Directions for this task:
Lines that include the string "True" are the ones to copy from the entries below.
[Start of section]
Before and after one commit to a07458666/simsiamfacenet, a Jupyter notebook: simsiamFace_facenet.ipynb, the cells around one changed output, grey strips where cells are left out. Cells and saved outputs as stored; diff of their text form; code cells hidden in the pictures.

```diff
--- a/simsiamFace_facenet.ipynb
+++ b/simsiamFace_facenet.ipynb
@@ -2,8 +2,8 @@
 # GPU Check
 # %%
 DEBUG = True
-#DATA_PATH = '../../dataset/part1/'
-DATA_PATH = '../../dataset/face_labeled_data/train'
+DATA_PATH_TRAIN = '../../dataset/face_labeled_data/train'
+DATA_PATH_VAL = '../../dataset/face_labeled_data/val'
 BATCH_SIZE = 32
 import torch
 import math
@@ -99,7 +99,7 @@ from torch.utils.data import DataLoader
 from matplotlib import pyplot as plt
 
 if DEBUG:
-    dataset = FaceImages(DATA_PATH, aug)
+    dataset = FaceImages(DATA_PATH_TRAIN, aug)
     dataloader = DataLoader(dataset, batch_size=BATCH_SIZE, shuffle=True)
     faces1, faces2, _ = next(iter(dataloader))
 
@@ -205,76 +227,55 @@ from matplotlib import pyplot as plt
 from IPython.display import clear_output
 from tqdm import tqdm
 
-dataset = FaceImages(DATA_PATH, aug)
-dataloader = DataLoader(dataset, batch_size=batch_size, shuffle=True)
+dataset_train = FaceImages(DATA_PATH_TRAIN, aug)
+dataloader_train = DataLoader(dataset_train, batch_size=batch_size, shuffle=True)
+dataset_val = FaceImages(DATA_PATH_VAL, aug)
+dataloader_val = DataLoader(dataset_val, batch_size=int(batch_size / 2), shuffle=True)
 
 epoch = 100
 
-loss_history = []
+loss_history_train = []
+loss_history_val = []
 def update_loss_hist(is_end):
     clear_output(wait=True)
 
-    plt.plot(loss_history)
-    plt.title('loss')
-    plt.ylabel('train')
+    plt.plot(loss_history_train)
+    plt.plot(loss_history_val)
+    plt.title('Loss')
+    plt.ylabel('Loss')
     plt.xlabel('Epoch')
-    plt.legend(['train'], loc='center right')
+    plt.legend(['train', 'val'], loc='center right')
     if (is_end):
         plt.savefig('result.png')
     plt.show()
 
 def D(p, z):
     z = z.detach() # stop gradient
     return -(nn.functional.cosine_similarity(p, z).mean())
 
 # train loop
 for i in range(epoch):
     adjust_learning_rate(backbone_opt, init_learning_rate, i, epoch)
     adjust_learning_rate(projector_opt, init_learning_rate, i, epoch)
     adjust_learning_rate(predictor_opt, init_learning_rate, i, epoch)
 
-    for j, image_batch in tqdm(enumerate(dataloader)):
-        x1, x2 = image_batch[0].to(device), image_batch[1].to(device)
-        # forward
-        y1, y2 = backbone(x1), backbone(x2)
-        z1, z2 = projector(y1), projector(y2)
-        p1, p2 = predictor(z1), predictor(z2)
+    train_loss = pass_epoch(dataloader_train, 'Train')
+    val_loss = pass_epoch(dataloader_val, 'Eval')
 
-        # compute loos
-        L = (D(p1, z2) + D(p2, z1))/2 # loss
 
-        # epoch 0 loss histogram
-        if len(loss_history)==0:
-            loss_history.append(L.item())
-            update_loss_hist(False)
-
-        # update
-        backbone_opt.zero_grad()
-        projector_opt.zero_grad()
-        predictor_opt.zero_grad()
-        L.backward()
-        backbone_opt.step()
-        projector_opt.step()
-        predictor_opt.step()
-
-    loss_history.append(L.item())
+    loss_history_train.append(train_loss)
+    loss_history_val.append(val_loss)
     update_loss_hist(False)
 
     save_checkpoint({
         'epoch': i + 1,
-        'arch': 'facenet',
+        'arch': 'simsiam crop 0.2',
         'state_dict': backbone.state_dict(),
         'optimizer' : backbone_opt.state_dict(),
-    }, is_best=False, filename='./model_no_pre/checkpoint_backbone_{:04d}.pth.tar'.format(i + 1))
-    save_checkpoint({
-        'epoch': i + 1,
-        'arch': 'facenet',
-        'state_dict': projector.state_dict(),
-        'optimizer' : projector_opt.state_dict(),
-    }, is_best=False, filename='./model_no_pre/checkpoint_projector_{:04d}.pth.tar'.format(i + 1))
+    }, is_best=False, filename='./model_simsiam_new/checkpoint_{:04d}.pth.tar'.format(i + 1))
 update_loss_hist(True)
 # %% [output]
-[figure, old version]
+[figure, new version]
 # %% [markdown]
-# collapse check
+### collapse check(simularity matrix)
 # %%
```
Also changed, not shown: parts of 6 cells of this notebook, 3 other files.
[End of section]
Task result:
 DEBUG = True
     dataloader = DataLoader(dataset, batch_size=BATCH_SIZE, shuffle=True)
-dataloader = DataLoader(dataset, batch_size=batch_size, shuffle=True)
+dataloader_train = DataLoader(dataset_train, batch_size=batch_size, shuffle=True)
+dataloader_val = DataLoader(dataset_val, batch_size=int(batch_size / 2), shuffle=True)
     clear_output(wait=True)
 update_loss_hist(True)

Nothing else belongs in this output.